# To do:
Your task is to repeat the listing exactly.
BEGIN
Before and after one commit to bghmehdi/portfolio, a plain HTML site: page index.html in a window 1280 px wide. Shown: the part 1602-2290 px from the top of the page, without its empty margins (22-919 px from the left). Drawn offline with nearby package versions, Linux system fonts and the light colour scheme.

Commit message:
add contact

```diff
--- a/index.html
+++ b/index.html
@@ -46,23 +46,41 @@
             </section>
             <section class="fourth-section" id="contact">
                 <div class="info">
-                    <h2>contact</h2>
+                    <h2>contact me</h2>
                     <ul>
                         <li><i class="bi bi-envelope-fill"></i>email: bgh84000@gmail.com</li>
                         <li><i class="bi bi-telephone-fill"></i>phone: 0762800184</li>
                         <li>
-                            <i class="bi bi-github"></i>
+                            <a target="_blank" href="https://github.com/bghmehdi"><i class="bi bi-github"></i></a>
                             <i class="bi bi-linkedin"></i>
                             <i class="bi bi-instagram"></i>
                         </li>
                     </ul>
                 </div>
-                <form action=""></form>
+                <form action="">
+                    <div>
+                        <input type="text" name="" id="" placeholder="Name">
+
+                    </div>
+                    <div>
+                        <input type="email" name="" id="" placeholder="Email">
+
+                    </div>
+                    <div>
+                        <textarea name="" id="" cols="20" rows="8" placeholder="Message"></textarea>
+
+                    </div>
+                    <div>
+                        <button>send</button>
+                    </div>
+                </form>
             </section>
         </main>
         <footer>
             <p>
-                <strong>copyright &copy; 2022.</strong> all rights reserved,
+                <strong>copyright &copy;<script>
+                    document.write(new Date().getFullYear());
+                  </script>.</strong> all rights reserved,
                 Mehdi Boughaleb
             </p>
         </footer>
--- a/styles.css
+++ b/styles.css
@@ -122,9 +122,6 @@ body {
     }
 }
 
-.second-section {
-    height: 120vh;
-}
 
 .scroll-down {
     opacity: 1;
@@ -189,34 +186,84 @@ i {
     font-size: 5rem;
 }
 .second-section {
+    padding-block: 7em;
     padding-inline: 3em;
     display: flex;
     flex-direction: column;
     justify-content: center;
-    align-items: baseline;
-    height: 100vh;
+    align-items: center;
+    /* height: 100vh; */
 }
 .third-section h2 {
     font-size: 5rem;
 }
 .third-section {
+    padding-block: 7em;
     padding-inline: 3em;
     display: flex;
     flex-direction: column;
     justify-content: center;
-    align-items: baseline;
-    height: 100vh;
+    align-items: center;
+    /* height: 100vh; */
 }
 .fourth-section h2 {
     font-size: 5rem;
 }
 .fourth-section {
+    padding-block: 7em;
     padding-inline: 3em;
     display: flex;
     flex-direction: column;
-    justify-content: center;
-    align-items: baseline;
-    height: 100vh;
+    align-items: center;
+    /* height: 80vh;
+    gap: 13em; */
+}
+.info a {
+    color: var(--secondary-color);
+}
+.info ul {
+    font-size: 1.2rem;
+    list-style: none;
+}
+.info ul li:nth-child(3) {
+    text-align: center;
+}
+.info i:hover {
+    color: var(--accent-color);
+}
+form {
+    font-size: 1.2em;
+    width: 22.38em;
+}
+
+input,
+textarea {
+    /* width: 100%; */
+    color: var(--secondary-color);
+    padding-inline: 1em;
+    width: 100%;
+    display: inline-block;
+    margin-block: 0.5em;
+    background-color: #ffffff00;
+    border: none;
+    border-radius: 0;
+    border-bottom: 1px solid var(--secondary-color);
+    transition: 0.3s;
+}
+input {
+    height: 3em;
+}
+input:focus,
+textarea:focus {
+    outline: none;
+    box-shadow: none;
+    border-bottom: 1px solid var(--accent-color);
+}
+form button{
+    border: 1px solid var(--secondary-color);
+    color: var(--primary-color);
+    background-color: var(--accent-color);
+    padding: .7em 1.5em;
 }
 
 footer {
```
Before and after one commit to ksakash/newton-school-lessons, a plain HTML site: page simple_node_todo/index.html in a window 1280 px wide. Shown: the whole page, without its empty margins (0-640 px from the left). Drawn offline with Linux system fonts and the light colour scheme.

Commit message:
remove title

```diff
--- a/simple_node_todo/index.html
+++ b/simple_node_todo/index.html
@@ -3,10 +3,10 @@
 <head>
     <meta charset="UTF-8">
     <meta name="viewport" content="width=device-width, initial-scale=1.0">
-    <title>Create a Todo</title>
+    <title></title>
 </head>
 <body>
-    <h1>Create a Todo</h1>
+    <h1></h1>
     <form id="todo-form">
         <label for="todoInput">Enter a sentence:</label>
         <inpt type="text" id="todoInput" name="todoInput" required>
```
END
# Written solution:
Before and after one commit to bghmehdi/portfolio, a plain HTML site: page index.html in a window 1280 px wide. Shown: the part 1602-2290 px from the top of the page, without its empty margins (22-919 px from the left). Drawn offline with nearby package versions, Linux system fonts and the light colour scheme.

Commit message:
add contact

```diff
--- a/index.html
+++ b/index.html
@@ -46,23 +46,41 @@
             </section>
             <section class="fourth-section" id="contact">
                 <div class="info">
-                    <h2>contact</h2>
+                    <h2>contact me</h2>
                     <ul>
                         <li><i class="bi bi-envelope-fill"></i>email: bgh84000@gmail.com</li>
                         <li><i class="bi bi-telephone-fill"></i>phone: 0762800184</li>
                         <li>
-                            <i class="bi bi-github"></i>
+                            <a target="_blank" href="https://github.com/bghmehdi"><i class="bi bi-github"></i></a>
                             <i class="bi bi-linkedin"></i>
                             <i class="bi bi-instagram"></i>
                         </li>
                     </ul>
                 </div>
-                <form action=""></form>
+                <form action="">
+                    <div>
+                        <input type="text" name="" id="" placeholder="Name">
+
+                    </div>
+                    <div>
+                        <input type="email" name="" id="" placeholder="Email">
+
+                    </div>
+                    <div>
+                        <textarea name="" id="" cols="20" rows="8" placeholder="Message"></textarea>
+
+                    </div>
+                    <div>
+                        <button>send</button>
+                    </div>
+                </form>
             </section>
         </main>
         <footer>
             <p>
-                <strong>copyright &copy; 2022.</strong> all rights reserved,
+                <strong>copyright &copy;<script>
+                    document.write(new Date().getFullYear());
+                  </script>.</strong> all rights reserved,
                 Mehdi Boughaleb
             </p>
         </footer>
--- a/styles.css
+++ b/styles.css
@@ -122,9 +122,6 @@ body {
     }
 }
 
-.second-section {
-    height: 120vh;
-}
 
 .scroll-down {
     opacity: 1;
@@ -189,34 +186,84 @@ i {
     font-size: 5rem;
 }
 .second-section {
+    padding-block: 7em;
     padding-inline: 3em;
     display: flex;
     flex-direction: column;
     justify-content: center;
-    align-items: baseline;
-    height: 100vh;
+    align-items: center;
+    /* height: 100vh; */
 }
 .third-section h2 {
     font-size: 5rem;
 }
 .third-section {
+    padding-block: 7em;
     padding-inline: 3em;
     display: flex;
     flex-direction: column;
     justify-content: center;
-    align-items: baseline;
-    height: 100vh;
+    align-items: center;
+    /* height: 100vh; */
 }
 .fourth-section h2 {
     font-size: 5rem;
 }
 .fourth-section {
+    padding-block: 7em;
     padding-inline: 3em;
     display: flex;
     flex-direction: column;
-    justify-content: center;
-    align-items: baseline;
-    height: 100vh;
+    align-items: center;
+    /* height: 80vh;
+    gap: 13em; */
+}
+.info a {
+    color: var(--secondary-color);
+}
+.info ul {
+    font-size: 1.2rem;
+    list-style: none;
+}
+.info ul li:nth-child(3) {
+    text-align: center;
+}
+.info i:hover {
+    color: var(--accent-color);
+}
+form {
+    font-size: 1.2em;
+    width: 22.38em;
+}
+
+input,
+textarea {
+    /* width: 100%; */
+    color: var(--secondary-color);
+    padding-inline: 1em;
+    width: 100%;
+    display: inline-block;
+    margin-block: 0.5em;
+    background-color: #ffffff00;
+    border: none;
+    border-radius: 0;
+    border-bottom: 1px solid var(--secondary-color);
+    transition: 0.3s;
+}
+input {
+    height: 3em;
+}
+input:focus,
+textarea:focus {
+    outline: none;
+    box-shadow: none;
+    border-bottom: 1px solid var(--accent-color);
+}
+form button{
+    border: 1px solid var(--secondary-color);
+    color: var(--primary-color);
+    background-color: var(--accent-color);
+    padding: .7em 1.5em;
 }
 
 footer {
```
Before and after one commit to ksakash/newton-school-lessons, a plain HTML site: page simple_node_todo/index.html in a window 1280 px wide. Shown: the whole page, without its empty margins (0-640 px from the left). Drawn offline with Linux system fonts and the light colour scheme.

Commit message:
remove title

```diff
--- a/simple_node_todo/index.html
+++ b/simple_node_todo/index.html
@@ -3,10 +3,10 @@
 <head>
     <meta charset="UTF-8">
     <meta name="viewport" content="width=device-width, initial-scale=1.0">
-    <title>Create a Todo</title>
+    <title></title>
 </head>
 <body>
-    <h1>Create a Todo</h1>
+    <h1></h1>
     <form id="todo-form">
         <label for="todoInput">Enter a sentence:</label>
         <inpt type="text" id="todoInput" name="todoInput" required>
```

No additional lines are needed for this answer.